dependenciesToScan helps some, but different use case in my eyes. The intended use is to share a test suite between multiple implementors. For instance a TCK. As an example, a JPA TCK could provide a test artifact that the Hibernate team use dependenciesToScan in their test setup to include into their build.
As a user, I'm not interested in the JPA TCK, I have my own tests I want to test against multiple implementations, Hibernate and EclipeLink (that's where this come in).
Perhaps a good way to look at it would be;
- I want my code to comply with a given test suite (dependenciesToScan)
- I want my code to run on multiple implementations (additionalProfiles)
I could create a common test suite in my project and create multiple test modules with individual dependency sets and import the test suite using dependenciesToScan, but that doesn't solve the multiple modules issue..
classpathDependencyExcludes works the opposite direction, you would have to include all test-runtime dependencies in test scope and exclude the ones you don't want in the surefire execution. e.g. runtime-a, runtime-b and runtime-c are test scoped, then in execution of runtime-a you need to exclude runtime-b and runtime-c. With only 3 dependencies that's not too hard, but confusing.
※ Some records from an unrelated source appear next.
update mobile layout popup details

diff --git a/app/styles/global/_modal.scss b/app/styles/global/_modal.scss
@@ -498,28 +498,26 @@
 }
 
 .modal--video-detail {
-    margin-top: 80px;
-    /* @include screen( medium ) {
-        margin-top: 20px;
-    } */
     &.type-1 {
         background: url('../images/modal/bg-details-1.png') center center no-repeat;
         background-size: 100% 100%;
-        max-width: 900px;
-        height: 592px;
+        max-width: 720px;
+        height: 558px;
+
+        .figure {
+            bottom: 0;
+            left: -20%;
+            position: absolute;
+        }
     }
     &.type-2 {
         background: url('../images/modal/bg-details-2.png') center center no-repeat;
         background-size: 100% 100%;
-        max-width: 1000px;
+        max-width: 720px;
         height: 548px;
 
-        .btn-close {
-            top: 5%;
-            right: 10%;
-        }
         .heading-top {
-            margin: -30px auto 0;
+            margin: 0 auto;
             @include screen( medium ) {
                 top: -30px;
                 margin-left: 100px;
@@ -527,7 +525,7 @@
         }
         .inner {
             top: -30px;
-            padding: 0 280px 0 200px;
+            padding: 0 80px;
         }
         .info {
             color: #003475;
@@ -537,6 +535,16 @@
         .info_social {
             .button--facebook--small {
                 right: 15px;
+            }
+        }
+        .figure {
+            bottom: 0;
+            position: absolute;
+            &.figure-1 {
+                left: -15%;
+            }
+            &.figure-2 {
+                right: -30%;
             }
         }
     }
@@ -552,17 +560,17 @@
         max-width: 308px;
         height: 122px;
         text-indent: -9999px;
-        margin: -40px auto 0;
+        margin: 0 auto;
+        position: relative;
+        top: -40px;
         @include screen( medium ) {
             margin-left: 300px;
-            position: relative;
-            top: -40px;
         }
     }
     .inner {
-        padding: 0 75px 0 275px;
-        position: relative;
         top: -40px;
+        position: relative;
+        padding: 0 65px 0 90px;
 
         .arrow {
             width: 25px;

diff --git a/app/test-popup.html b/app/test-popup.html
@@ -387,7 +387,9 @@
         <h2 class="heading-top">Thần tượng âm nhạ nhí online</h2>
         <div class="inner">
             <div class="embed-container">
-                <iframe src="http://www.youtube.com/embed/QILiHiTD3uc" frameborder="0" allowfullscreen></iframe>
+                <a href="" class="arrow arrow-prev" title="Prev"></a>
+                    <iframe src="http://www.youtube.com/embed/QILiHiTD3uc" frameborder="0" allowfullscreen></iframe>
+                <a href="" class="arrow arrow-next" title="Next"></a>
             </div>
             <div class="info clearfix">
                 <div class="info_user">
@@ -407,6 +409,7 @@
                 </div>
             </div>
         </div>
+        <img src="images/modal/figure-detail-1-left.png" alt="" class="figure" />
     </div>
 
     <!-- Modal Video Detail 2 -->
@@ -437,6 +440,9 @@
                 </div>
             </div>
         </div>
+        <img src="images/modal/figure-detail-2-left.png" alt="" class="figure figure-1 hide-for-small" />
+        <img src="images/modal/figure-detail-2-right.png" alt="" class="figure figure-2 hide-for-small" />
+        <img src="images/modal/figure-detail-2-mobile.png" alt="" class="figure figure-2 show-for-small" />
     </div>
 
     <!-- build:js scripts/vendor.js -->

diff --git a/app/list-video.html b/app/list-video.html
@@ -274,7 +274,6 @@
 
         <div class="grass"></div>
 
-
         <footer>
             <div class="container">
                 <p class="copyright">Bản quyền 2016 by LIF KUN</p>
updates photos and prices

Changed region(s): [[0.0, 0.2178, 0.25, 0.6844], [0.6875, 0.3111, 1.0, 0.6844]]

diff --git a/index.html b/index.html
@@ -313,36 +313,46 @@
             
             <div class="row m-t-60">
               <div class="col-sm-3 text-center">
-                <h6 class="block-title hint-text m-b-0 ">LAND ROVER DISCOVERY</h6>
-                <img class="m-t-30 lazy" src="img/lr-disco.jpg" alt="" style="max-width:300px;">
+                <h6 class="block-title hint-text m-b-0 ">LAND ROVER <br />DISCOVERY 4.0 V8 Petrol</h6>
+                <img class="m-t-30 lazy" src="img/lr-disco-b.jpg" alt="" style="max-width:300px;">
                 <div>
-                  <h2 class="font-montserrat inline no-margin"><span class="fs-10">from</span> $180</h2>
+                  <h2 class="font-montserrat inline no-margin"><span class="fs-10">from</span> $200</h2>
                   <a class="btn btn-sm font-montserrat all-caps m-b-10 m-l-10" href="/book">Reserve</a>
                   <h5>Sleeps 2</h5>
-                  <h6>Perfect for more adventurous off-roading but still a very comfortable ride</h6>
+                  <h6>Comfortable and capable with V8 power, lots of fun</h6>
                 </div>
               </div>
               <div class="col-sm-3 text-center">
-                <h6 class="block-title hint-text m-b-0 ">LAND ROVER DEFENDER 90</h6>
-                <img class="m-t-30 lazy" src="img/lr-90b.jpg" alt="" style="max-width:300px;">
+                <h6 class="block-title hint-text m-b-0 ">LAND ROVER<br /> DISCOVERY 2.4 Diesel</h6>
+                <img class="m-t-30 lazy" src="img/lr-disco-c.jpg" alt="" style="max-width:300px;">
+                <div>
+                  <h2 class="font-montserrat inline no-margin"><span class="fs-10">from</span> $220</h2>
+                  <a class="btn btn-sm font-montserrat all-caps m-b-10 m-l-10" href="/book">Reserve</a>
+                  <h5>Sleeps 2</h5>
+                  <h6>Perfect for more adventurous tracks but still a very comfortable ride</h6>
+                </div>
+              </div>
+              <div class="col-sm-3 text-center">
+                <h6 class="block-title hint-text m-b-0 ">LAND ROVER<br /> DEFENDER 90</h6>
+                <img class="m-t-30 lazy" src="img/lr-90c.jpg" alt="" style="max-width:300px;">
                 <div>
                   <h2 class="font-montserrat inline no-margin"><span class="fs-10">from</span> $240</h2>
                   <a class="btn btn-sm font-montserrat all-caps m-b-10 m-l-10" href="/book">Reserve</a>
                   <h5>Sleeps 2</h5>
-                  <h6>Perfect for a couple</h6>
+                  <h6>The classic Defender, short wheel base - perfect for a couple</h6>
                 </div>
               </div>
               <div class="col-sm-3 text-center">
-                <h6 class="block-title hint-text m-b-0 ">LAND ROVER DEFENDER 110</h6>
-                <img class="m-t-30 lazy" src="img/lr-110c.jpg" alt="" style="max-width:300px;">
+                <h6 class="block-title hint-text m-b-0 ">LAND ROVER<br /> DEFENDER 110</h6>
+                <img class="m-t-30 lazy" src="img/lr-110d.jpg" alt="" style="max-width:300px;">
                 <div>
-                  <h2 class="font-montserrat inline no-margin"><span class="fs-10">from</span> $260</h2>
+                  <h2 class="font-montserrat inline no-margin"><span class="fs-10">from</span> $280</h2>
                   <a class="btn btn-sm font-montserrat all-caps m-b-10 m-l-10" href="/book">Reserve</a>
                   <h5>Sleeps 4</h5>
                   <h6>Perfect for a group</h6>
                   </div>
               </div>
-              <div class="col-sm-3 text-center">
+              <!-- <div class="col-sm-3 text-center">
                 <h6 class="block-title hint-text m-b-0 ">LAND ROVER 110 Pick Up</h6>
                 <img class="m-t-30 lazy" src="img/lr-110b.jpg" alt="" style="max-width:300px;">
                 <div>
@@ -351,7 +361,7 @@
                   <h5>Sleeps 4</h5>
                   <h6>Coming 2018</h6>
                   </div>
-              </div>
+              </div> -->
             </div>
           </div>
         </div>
Now if runtime-a has runtime-a-N dependencies in a group you're in trouble. Not to mention of course that when runtime-a|z are resolved on the same classpath maven will do dependency conflict resolution, meaning depending on just runtime-a might not resolve the same as depending on runtime-a and runtime-b at the same time. So in short, no